"They were just afraid to put it at the top of the list at first because it scared people a little bit. But it's so much more important than the other ones that it needed to be at the top," Paller says.
DSD's updated strategies now come with the added support of defence minister Stephen Smith, who launched them last week with a poster, promotional video and catchy slogan.
"The evidence to date clearly indicates the 'Catch, Patch, Match' approach is the best way to mitigate against cyber intrusions, protect your most valuable information and enhance the resilience of your networks," Smith said.
Paller agrees. "First do the top four. When you are done doing the top four, evaluate the others," he said
Go against the flow
This is the exact opposite of what anti-virus and other malware-detection strategies try to do, which is to identify the ever-changing bad software and prevent it from running.
"[Anti-virus vendors] define new product verticals when a different kind of code that I didn't want running on my computer starts running on my computer," says Arlen.
"Is malware different from a virus? Do these things not require the same response? Don't run crap on my computer that I didn't ask to run on my computer... I look at my iPad and think 'You know what? It's kind of awesome that only a limited amount of software can run on it."

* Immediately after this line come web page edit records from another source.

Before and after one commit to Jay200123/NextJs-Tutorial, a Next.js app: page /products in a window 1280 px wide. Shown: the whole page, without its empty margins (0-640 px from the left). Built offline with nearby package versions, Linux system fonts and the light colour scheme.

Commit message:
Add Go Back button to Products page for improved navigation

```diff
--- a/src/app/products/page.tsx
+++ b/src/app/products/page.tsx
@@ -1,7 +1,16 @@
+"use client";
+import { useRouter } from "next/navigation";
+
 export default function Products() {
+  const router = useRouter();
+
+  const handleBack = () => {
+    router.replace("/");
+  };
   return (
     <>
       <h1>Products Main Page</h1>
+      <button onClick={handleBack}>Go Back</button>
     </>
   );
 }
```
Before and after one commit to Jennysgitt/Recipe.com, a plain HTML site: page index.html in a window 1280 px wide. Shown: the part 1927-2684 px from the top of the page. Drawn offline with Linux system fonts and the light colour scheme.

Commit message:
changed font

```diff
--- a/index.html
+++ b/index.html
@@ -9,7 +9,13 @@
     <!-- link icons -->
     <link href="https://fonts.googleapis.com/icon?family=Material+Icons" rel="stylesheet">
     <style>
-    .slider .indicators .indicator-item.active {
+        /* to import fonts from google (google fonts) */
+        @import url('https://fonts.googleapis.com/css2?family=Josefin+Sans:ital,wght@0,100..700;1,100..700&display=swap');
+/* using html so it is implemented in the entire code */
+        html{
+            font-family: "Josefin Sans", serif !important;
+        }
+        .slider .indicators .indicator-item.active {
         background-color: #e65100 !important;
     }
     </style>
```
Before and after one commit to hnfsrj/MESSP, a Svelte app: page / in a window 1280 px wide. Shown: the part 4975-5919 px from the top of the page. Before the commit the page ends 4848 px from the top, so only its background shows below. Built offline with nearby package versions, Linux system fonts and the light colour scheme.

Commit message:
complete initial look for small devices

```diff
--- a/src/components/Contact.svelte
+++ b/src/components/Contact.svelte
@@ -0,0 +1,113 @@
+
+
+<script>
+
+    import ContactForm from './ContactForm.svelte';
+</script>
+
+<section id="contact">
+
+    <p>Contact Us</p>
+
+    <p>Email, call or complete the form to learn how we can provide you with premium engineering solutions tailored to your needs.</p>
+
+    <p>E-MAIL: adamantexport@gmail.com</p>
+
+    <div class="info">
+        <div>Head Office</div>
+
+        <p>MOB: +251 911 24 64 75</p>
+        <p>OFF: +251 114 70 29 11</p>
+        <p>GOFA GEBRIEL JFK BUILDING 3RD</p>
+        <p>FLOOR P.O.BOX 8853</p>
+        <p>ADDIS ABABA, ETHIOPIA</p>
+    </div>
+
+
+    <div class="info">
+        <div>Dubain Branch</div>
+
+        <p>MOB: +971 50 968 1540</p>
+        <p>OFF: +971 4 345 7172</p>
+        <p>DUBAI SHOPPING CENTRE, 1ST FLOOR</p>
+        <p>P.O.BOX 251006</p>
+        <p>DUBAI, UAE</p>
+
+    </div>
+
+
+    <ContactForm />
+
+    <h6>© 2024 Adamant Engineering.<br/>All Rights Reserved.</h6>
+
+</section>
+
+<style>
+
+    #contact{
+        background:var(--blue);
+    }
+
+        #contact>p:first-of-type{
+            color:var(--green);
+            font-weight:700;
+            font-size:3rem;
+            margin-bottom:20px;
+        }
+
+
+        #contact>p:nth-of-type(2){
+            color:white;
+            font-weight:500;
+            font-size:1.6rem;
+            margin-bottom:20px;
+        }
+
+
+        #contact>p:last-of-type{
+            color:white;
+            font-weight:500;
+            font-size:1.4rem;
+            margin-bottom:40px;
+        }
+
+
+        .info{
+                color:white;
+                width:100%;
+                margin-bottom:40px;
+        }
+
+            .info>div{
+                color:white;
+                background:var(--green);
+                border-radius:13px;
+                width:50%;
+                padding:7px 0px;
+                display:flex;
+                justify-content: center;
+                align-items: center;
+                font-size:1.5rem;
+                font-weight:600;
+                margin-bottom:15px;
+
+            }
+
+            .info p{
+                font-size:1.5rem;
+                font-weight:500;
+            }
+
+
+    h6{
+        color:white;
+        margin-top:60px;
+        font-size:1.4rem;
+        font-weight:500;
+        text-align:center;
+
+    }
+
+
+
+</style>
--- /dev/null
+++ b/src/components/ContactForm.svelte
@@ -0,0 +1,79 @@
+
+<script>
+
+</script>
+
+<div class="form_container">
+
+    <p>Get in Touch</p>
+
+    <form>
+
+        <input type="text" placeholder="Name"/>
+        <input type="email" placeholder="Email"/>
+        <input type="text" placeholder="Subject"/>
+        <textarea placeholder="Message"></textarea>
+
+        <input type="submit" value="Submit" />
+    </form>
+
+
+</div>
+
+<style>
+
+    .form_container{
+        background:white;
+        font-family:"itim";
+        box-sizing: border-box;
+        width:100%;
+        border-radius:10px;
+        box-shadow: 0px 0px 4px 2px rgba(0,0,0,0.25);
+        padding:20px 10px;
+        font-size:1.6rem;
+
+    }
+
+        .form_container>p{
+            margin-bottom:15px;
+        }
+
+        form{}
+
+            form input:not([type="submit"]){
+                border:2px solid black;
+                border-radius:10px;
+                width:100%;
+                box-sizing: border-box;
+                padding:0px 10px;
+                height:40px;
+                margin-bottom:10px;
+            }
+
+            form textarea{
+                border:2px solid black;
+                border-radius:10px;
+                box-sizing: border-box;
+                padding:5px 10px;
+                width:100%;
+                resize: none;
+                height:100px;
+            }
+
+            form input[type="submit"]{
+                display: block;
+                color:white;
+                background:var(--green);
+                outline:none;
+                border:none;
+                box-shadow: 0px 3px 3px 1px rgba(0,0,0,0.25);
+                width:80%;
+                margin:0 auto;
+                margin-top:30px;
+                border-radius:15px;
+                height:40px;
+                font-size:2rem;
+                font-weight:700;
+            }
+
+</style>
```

Allowing only specific known-good software to run and banning everything else? Giving systems administrators work in such a way that it actually gets done? Five years from now we'll look back and wonder why we ever did it another way.